The outgoing Sen. Brown, a popular centrist Republican, won his Senate seat in a special election to replace the late Sen. Edward Kennedy (D) but lost his reelection bid in November to Sen.-elect Elizabeth WarrenElizabeth Ann WarrenOvernight Regulation: Net neutrality supporters predict tough court battle | Watchdog to investigate EPA chief's meeting with industry group | Ex-Volkswagen exec gets 7 years for emissions cheating Overnight Tech: Net neutrality supporters predict tough court fight | Warren backs bid to block AT&T, Time Warner merger | NC county refuses to pay ransom to hackers Avalanche of Democratic senators say Franken should resign MORE (D). 

Kerry is considered the most likely candidate to succeed Hillary ClintonHillary Diane Rodham ClintonGrassley blasts Democrats over unwillingness to probe Clinton GOP lawmakers cite new allegations of political bias in FBI Top intel Dem: Trump Jr. refused to answer questions about Trump Tower discussions with father MORE as secretary of State, and Brown is well-positioned to fill his empty seat.

But the competition in the race would likely be fierce, with Democratic Reps. Edward MarkeyEdward (Ed) John MarkeyNet neutrality supporters predict tough court battle over FCC's repeal plan Avalanche of Democratic senators say Franken should resign Driverless car bill hits Senate speed bump MORE, Mike Capuano and Stephen Lynch reportedly interested.

Brown beat all three by between 17 and 19 points in hypothetical match-ups, according to the poll. 

He led Capuano by 47 percent to 28, Markey by 48 percent to 30, Lynch by 51 percent to 24, and former Rep. Marty Meehan by 49 percent to 30.

Edward Kennedy Jr., the son of the late senator, and actor-director Ben Affleck have also been named as possibilities to run as Democratic candidates, but were not included in the poll. 

Despite losing his bid against Warren, Brown is still highly popular in his state, with 58 percent of those polled holding a favorable view of him and just 28 percent viewing him unfavorably.

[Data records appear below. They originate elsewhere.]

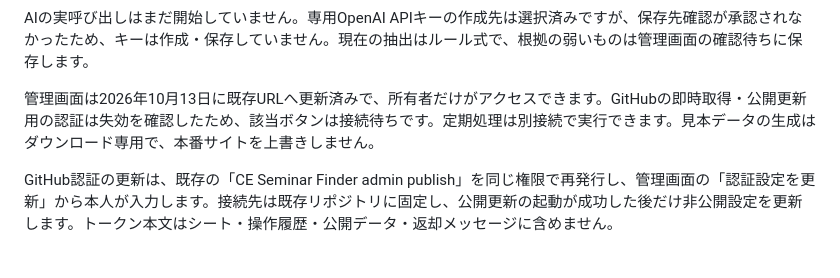
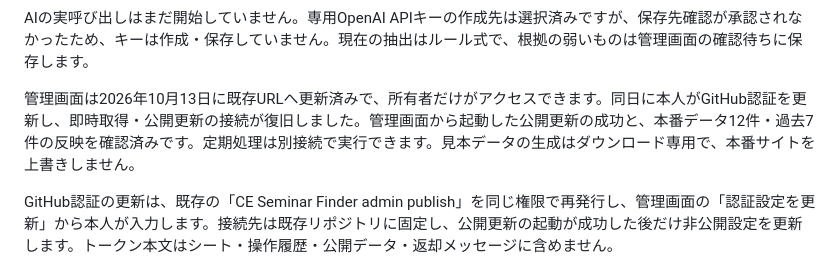
Before and after one commit to matebamaster-create/ce-seminar-finder, a Markdown page: README.md, the part around the change. Drawn GitHub-style.

```diff
--- a/README.md
+++ b/README.md
@@ -109,7 +109,7 @@ Script Propertiesには必要に応じて次を設定します。
 
 AIの実呼び出しはまだ開始していません。専用OpenAI APIキーの作成先は選択済みですが、保存先確認が承認されなかったため、キーは作成・保存していません。現在の抽出はルール式で、根拠の弱いものは管理画面の確認待ちに保存します。
 
-管理画面は2026年10月13日に既存URLへ更新済みで、所有者だけがアクセスできます。GitHubの即時取得・公開更新用の認証は失効を確認したため、該当ボタンは接続待ちです。定期処理は別接続で実行できます。見本データの生成はダウンロード専用で、本番サイトを上書きしません。
+管理画面は2026年10月13日に既存URLへ更新済みで、所有者だけがアクセスできます。同日に本人がGitHub認証を更新し、即時取得・公開更新の接続が復旧しました。管理画面から起動した公開更新の成功と、本番データ12件・過去7件の反映を確認済みです。定期処理は別接続で実行できます。見本データの生成はダウンロード専用で、本番サイトを上書きしません。
 
 GitHub認証の更新は、既存の「CE Seminar Finder admin publish」を同じ権限で再発行し、管理画面の「認証設定を更新」から本人が入力します。接続先は既存リポジトリに固定し、公開更新の起動が成功した後だけ非公開設定を更新します。トークン本文はシート・操作履歴・公開データ・返却メッセージに含めません。
 
```
Also changed, not shown: docs/15-restart-west-japan.md (+2 -2 lines).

A special election to replace Kerry would be held in Massachusetts in the late spring or early summer, and the empty Senate seat would be filled until then by the Democratic governor's appointee. 

The WBUR poll, conducted by the MassINC Polling Group over two days earlier this week, surveyed 500 registered voters in the state, the majority self-identifying as independent voters, and had a margin of error of plus or minus 4 percent.